=== Begin Enclosure ===

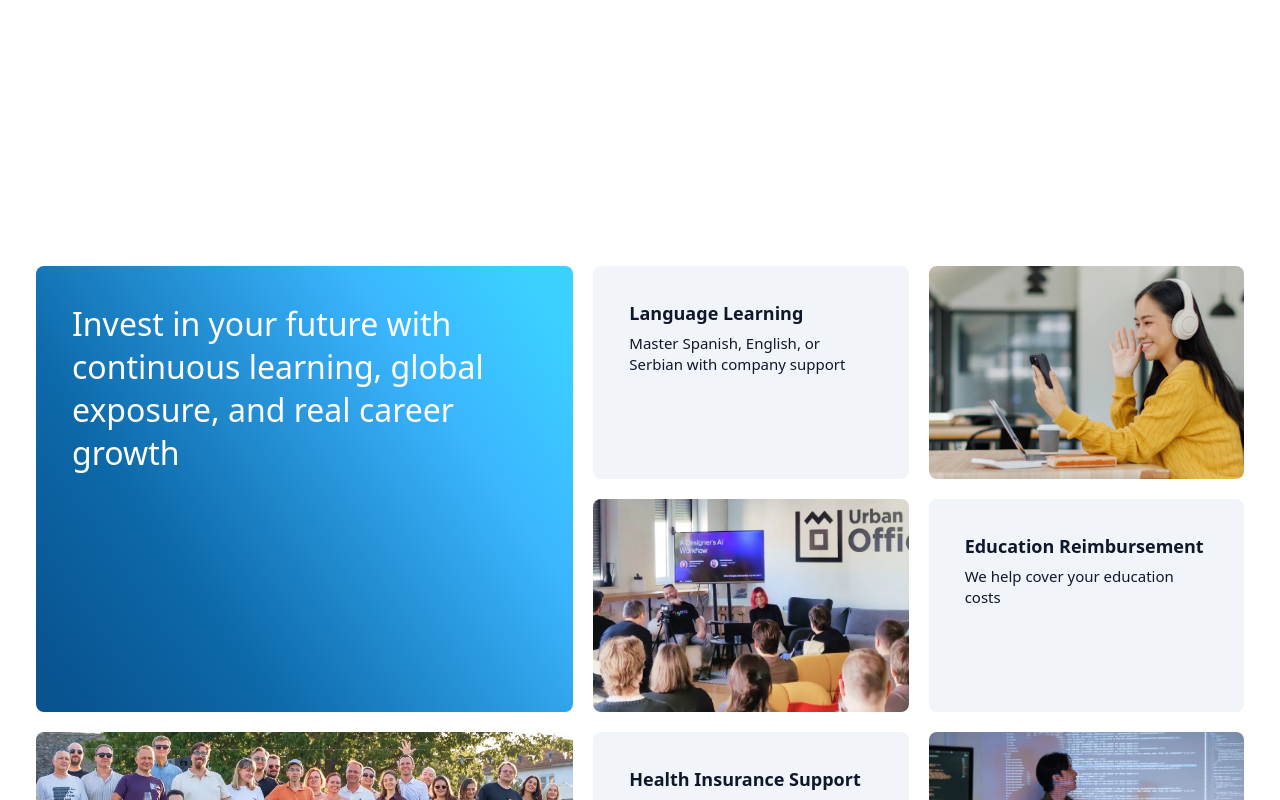
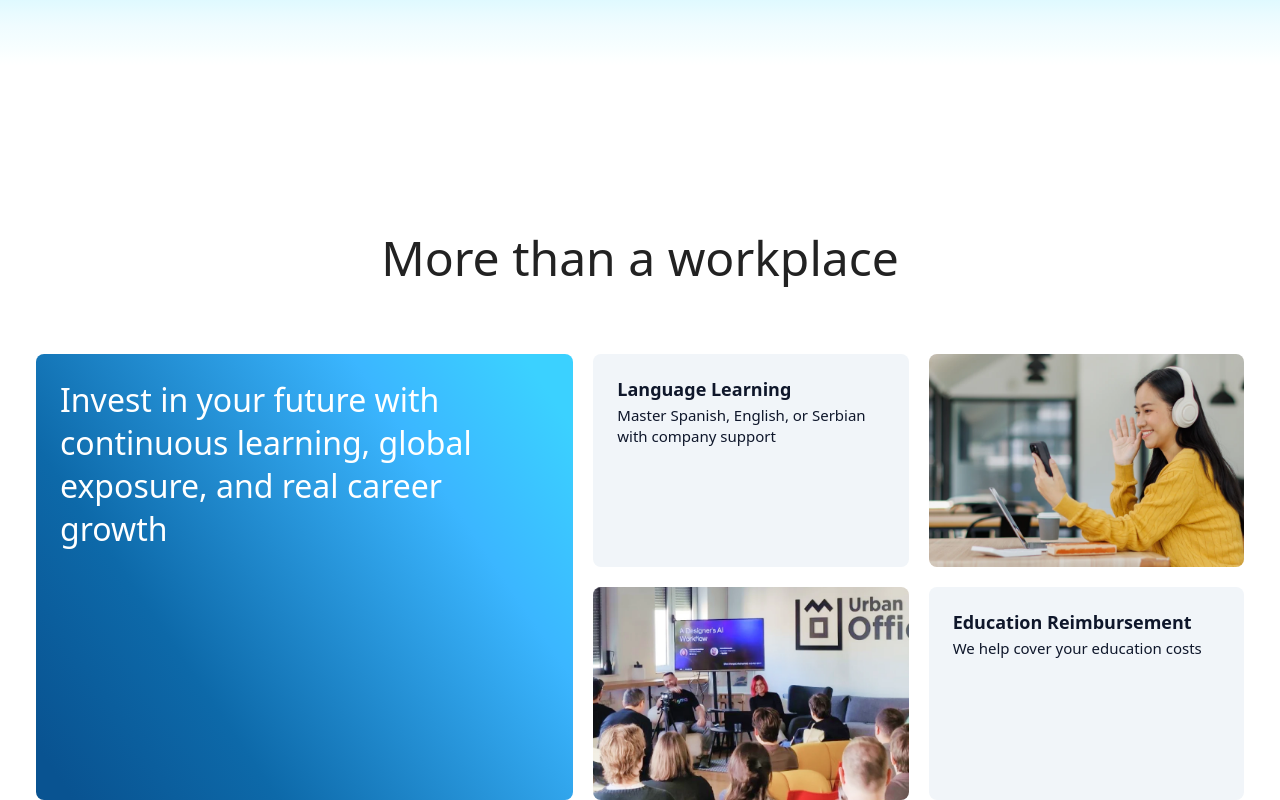
Before and after one commit to epic-amber/square-website, a React (Vite) app: page / in a window 1280 px wide. Shown: the part 2300-3100 px from the top of the page. Built offline with nearby package versions, Linux system fonts and the light colour scheme; no server answers; a web font is replaced by a local one.

Commit message:
29.03 p 02

```diff
--- a/src/SquarePage.module.css
+++ b/src/SquarePage.module.css
@@ -921,6 +921,8 @@
   align-items: center;
   width: 100%;
   gap: var(--space-40);
+  /* Светлый низ градиента уходит чуть ниже каркаса Our Products (пустая зона под последним child) */
+  padding-bottom: 88px;
   background-color: var(--color-white);
   background-image: var(--gradient-atmospheric);
   /* Градиент занимает всю высоту за вычетом 404px — начинается ровно там, где Figma */
@@ -943,7 +945,8 @@
     position: absolute;
     left: 50%;
     top: 0;
-    z-index: 1;
+    /* Выше .inner (z-index: 1), иначе весь hero перекрывает иконки тем же z-index и порядком в DOM */
+    z-index: 2;
     width: 1440px;
     height: 2100px;
     margin: 0;
--- a/src/SquarePage.tsx
+++ b/src/SquarePage.tsx
@@ -365,6 +365,9 @@ export function SquarePage() {
               <h2 className={styles.officesTitle} data-node-id="40:731">
                 Global Offices
               </h2>
+              <Suspense fallback={<div className={styles.officesMapFallback} aria-hidden />}>
+                <OfficesMap />
+              </Suspense>
               <div className={styles.officeCards} data-node-id="49:91">
                 <article className={styles.officeCard} data-node-id="49:92">
                   <img className={styles.flag} src={FLAG_US} width={36} height={24} alt="" />
@@ -394,9 +397,6 @@ export function SquarePage() {
                   </p>
                 </article>
               </div>
-              <Suspense fallback={<div className={styles.officesMapFallback} aria-hidden />}>
-                <OfficesMap />
-              </Suspense>
             </section>
 
             <VacanciesSection />
--- a/src/components/OfficesMap.module.css
+++ b/src/components/OfficesMap.module.css
@@ -1,6 +1,8 @@
 .wrap {
   width: 100%;
   max-width: var(--content-width);
+  /* Снижает двойной тап → zoom в моб. Safari; жесты карты — у MapLibre на canvas */
+  touch-action: manipulation;
 }
 
 /* Кастомные маркеры: подпись всегда видна, точка крупнее стандартного пина */
--- a/src/components/OfficesMap.tsx
+++ b/src/components/OfficesMap.tsx
@@ -58,6 +58,12 @@ export function OfficesMap() {
       renderWorldCopies: false,
     })
 
+    /* Без зума колесом / pinch / двойной клик — скролл страницы не «ломается» об карту */
+    map.scrollZoom.disable()
+    map.boxZoom.disable()
+    map.doubleClickZoom.disable()
+    map.touchZoomRotate.disable()
+
     map.addControl(new maplibregl.NavigationControl({ showCompass: false }), 'top-right')
 
     const markers: maplibregl.Marker[] = []
@@ -100,7 +106,7 @@ export function OfficesMap() {
         ref={containerRef}
         className={styles.map}
         role="application"
-        aria-label="Interactive map of SquareGPS office locations"
+        aria-label="Map of SquareGPS office locations (use zoom buttons to change scale)"
       />
     </div>
   )
--- a/src/components/WorkplaceSection.module.css
+++ b/src/components/WorkplaceSection.module.css
@@ -12,14 +12,14 @@
   padding: 0 var(--space-9);
 }
 
-/* ── Heading (Figma 79:343) ──────────────────────────────────── */
+/* ── Heading (Figma 79:343) — тот же тёмный тон и семейство, что у hero H1 ── */
 .title {
   margin: 0;
-  font-family: var(--font-sans);
+  font-family: var(--font-serif);
   font-size: 48px;
   font-weight: 500;
   line-height: normal;
-  color: var(--color-white);
+  color: var(--color-heading-muted);
   text-align: center;
 }
 
@@ -60,7 +60,7 @@
   flex-direction: column;
   overflow: hidden;
   border-radius: var(--radius-lg);
-  padding: var(--space-9);
+  padding: var(--space-6);
   background-image: linear-gradient(
     235.59deg,
     rgb(59, 209, 255) 6.0047%,
@@ -99,8 +99,8 @@
 .benefit {
   display: flex;
   flex-direction: column;
-  gap: var(--space-2); /* 8px — меньше между заголовком и текстом */
-  padding: var(--space-9);
+  gap: var(--space-1);
+  padding: var(--space-6);
   border-radius: var(--radius-lg);
   background-color: var(--workplace-benefit-surface);
   background-image: none;
@@ -192,7 +192,7 @@
   .hero {
     aspect-ratio: auto;
     min-height: 240px;
-    padding: var(--space-6);
+    padding: var(--space-5);
   }
 
   .heroText {
@@ -206,7 +206,7 @@
 
   .benefit {
     aspect-ratio: auto;
-    padding: var(--space-6);
+    padding: var(--space-5);
   }
 
   .benefitTitle {
--- a/src/styles/tokens.css
+++ b/src/styles/tokens.css
@@ -37,7 +37,10 @@
   /*
    * Верхняя страница — Figma node 55:81 «gradient» (180deg).
    * Накладывается слоем от середины видео до низа секции Our Products.
+   * Нижняя зона: удлинённый тёмно-синий плато (Our Products); светлый хвост —
+   * растянутый переход в белый с дополнительными стопами.
    */
+  /* Те же стопы, что в oklab-варианте; без цветового пространства — для старых движков */
   --gradient-atmospheric: linear-gradient(
     to bottom,
     #ffffff 0%,
@@ -56,21 +59,27 @@
     #013e87 41%,
     #013070 45%,
     #012861 48%,
-    #01265e 50%,
-    #01265e 54%,
-    #032c68 58%,
-    #063676 61%,
-    #0c4487 64%,
-    #14559b 67%,
-    #1e6cb4 70%,
-    #2887d2 73%,
-    #329eee 76%,
-    #37acf6 78%,
-    #50c0fc 81%,
-    #82dcff 85%,
-    #b4eeff 89%,
-    #dcf9ff 93%,
-    #f3fdff 97%,
+    #01265e 51%,
+    #01265e 56%,
+    #012963 59%,
+    #022e6b 63%,
+    #043578 67%,
+    #073e88 70%,
+    #0d4d9a 73%,
+    #145eae 77%,
+    #1c71c4 80%,
+    #2887d2 83%,
+    #33a0ea 86%,
+    #37acf6 89%,
+    #50c0fc 91%,
+    #82dcff 93%,
+    #b4eeff 94.5%,
+    #dcf9ff 96%,
+    #e8fbff 97%,
+    #f0fcff 97.8%,
+    #f3fdff 98.4%,
+    #f8feff 99.1%,
+    #fcffff 99.6%,
     #ffffff 100%
   );
 
@@ -169,7 +178,7 @@
   --bg-ellipse-secondary-width: calc(var(--bg-ellipse-width) * 1770 / 1800);
 }
 
-/* Те же стопы, что в Figma Main Container, интерполяция в oklch — мягче переходы */
+/* Main Container — интерполяция в oklch */
 @supports (background: linear-gradient(in oklch, red 0%, blue 100%)) {
   :root {
     --gradient-page: linear-gradient(
@@ -184,9 +193,14 @@
       rgb(255, 255, 255) 75.641%,
       rgb(173, 219, 243) 94.781%
     );
+  }
+}
 
+/* Верх страницы — интерполяция в oklab (переходы между стопами ровнее, меньше бэндинга) */
+@supports (background: linear-gradient(in oklab, red 0%, blue 100%)) {
+  :root {
     --gradient-atmospheric: linear-gradient(
-      to bottom in oklch,
+      in oklab to bottom,
       #ffffff 0%,
       #f8fdff 3%,
       #f0faff 6%,
@@ -203,21 +217,27 @@
       #013e87 41%,
       #013070 45%,
       #012861 48%,
-      #01265e 50%,
-      #01265e 54%,
-      #032c68 58%,
-      #063676 61%,
-      #0c4487 64%,
-      #14559b 67%,
-      #1e6cb4 70%,
-      #2887d2 73%,
-      #329eee 76%,
-      #37acf6 78%,
-      #50c0fc 81%,
-      #82dcff 85%,
-      #b4eeff 89%,
-      #dcf9ff 93%,
-      #f3fdff 97%,
+      #01265e 51%,
+      #01265e 56%,
+      #012963 59%,
+      #022e6b 63%,
+      #043578 67%,
+      #073e88 70%,
+      #0d4d9a 73%,
+      #145eae 77%,
+      #1c71c4 80%,
+      #2887d2 83%,
+      #33a0ea 86%,
+      #37acf6 89%,
+      #50c0fc 91%,
+      #82dcff 93%,
+      #b4eeff 94.5%,
+      #dcf9ff 96%,
+      #e8fbff 97%,
+      #f0fcff 97.8%,
+      #f3fdff 98.4%,
+      #f8feff 99.1%,
+      #fcffff 99.6%,
       #ffffff 100%
     );
   }
```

=== End Enclosure ===

Task instructions: Going through the listing, tally each line that contains "gradient", then state the total with no other text.

Answer to this problem: 8